When I met with the surgeon, he told me I could wait a few months if I wanted. I did not. I booked surgery for his first available date, which was about a month later.
Valves get into trouble, needing replacement or repair, for various reasons, including stenosis and congenital origins. When a valve must be replaced, the patient chooses to have either a mechanical valve or tissue valve inserted. People have a lot of trouble deciding which of these options to select.
The advantage to the mechanical valve is that it lasts a long time, possibly the rest of your life, whereas a pig, cow or human tissue valve lasts maybe 15 years, and not always that long, and then you have to go through the whole surgery again.
But there’s a trade-off. When you have a mechanical valve, you must take the blood thinner warfarin (Coumadin is the brand name) for the rest of your life, and you also may hear constant ticking.

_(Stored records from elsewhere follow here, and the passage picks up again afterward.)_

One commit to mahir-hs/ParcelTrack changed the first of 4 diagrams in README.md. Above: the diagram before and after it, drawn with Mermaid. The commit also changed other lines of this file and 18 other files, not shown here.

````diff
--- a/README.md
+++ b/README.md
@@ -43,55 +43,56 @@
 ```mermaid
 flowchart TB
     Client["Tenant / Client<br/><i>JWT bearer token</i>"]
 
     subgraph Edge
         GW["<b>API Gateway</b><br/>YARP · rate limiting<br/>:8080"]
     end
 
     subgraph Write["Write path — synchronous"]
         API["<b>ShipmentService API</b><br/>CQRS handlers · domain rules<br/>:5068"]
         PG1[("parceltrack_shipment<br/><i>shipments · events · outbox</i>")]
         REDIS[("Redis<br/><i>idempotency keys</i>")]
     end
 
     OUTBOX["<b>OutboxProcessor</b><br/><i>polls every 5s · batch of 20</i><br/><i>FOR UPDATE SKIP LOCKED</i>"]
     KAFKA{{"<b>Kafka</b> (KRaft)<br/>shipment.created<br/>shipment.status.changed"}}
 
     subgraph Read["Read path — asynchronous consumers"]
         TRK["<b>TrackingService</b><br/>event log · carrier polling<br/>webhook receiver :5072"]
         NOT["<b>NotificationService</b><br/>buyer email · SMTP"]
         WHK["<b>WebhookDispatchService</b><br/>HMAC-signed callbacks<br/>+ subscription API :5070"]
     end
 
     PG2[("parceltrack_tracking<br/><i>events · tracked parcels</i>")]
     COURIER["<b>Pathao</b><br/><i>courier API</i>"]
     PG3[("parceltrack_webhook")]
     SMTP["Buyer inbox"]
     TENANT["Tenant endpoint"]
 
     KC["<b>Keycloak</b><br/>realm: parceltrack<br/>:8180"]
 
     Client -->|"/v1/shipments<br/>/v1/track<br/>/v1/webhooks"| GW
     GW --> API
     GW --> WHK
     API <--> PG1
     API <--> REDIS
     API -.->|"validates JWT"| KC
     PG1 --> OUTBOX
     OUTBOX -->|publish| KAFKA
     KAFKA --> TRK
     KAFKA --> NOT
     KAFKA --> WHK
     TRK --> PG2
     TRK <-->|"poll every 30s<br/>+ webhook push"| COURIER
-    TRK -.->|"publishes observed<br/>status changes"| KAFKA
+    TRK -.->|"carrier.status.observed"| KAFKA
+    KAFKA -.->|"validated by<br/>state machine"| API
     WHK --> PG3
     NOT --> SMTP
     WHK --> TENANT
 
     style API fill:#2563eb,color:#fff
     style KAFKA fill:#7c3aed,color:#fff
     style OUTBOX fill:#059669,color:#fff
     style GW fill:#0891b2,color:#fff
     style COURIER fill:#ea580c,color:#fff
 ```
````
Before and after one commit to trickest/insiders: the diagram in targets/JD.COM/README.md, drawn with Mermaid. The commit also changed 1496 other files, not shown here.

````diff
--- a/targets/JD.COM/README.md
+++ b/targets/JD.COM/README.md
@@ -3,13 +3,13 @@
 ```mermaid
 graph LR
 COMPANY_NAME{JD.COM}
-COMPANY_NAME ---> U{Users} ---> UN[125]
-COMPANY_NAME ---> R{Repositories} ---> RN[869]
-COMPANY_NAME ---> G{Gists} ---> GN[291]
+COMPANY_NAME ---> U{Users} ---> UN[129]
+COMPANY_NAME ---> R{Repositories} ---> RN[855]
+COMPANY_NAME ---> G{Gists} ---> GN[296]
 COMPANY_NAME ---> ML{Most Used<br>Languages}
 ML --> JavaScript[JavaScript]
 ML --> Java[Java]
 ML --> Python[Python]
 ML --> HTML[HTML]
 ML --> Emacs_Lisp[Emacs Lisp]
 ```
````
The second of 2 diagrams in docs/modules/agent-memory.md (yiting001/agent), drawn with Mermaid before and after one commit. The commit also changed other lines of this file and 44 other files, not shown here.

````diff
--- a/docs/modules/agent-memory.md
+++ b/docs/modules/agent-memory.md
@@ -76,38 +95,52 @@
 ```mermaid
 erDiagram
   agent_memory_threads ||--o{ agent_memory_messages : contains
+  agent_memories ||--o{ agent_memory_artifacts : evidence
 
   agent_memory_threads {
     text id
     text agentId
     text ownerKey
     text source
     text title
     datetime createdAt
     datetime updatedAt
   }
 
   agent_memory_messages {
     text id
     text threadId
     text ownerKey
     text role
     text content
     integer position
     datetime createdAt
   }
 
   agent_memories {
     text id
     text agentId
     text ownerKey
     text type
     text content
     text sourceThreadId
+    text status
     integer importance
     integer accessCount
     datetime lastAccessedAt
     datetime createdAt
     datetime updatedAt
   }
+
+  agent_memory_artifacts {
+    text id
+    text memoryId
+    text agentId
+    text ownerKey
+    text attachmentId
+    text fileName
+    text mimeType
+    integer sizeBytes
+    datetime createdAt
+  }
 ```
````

A tissue valve carries neither drawback. A repair, though, carries no aftermath at all – no ticking, warfarin, or followup surgery.
The good news for me was that I was a good candidate for repair. My surgeon planned to attach a ring around the valve and permanently redirect the flow of the blood by performing what’s called a Maze procedure.
He told me he was also a plastic surgeon, so I asked whether he could do a breast lift at the same time. After all, they’re right there! Not only did he turn me down, but he couldn’t even promise that he could achieve the valve repair!
Many of these cases can be handled with minimally invasive surgery accessing the valve through a small incision on the side, but my surgeon had to be able to reach a greater area in order to do both the repair and the Maze procedure.
So I had traditional open-heart surgery through an incision in my sternum, and I was placed on a heart-and-lung machine for the duration of the surgery.
If the repair wouldn’t stick, my surgeon had my signed permission to perform a replacement with a mechanical valve, since I didn’t want to have to repeat the surgery in my 70s. But things went well, my surgeon was amazing, and the repair was successful.
Recovery from this surgery is long and typically has setbacks. Upon my diagnosis, a friend who’s a pulmonologist (lung doctor) reassured me by saying, “I see these patients after surgery, and many of them do very, very well.” This was my outcome also.
The early days were not fun, but I gradually improved with the help of 12 weeks of cardiac rehab. My progress stayed on schedule, and by nine months post-surgery, I was competing in my state’s Senior Games track and field races as I’d been doing for a few years.
Getting through recovery is easier when a group of people are with you every step. I’ve learned much of what I know about this condition from two Facebook groups. One addresses general heart valve surgery, and the other is specific to mitral valve repair.
Everyone has a different story. Some have had valve problems since they were children, and many have had multiple heart surgeries.
The members of these two Facebook groups have restored my faith in humankind. They are gracious and inspiring, and they’re always ready to support the next person newly diagnosed and freaking out.
We all post pics of our telltale chest scars and the heart-shaped pillows we’re given to clutch every time we sneeze at first. We contrast photos taken soon after surgery, when we look wiped out, with more recent shots of ourselves appearing healthy and grinning happy grins. And we’re in good company.
Mick Jagger had aortic valve replacement in 2019 and, according to iData Research, each year about 182,000 people in the U.S. have replacement surgery for one valve or another in addition to the number of valve repair cases.
I’m hoping that October and February are the only months that designate a health issue for me. But I’ve learned one thing: you never know. So be grateful for every day of health, take care of yourself, and live your best life while the living is good.
Have you suffered from heart issues? Did you know anything about heart valves and how they can fail you? Which months mark a health issue for you? What is your story?
Tags Medical Conditions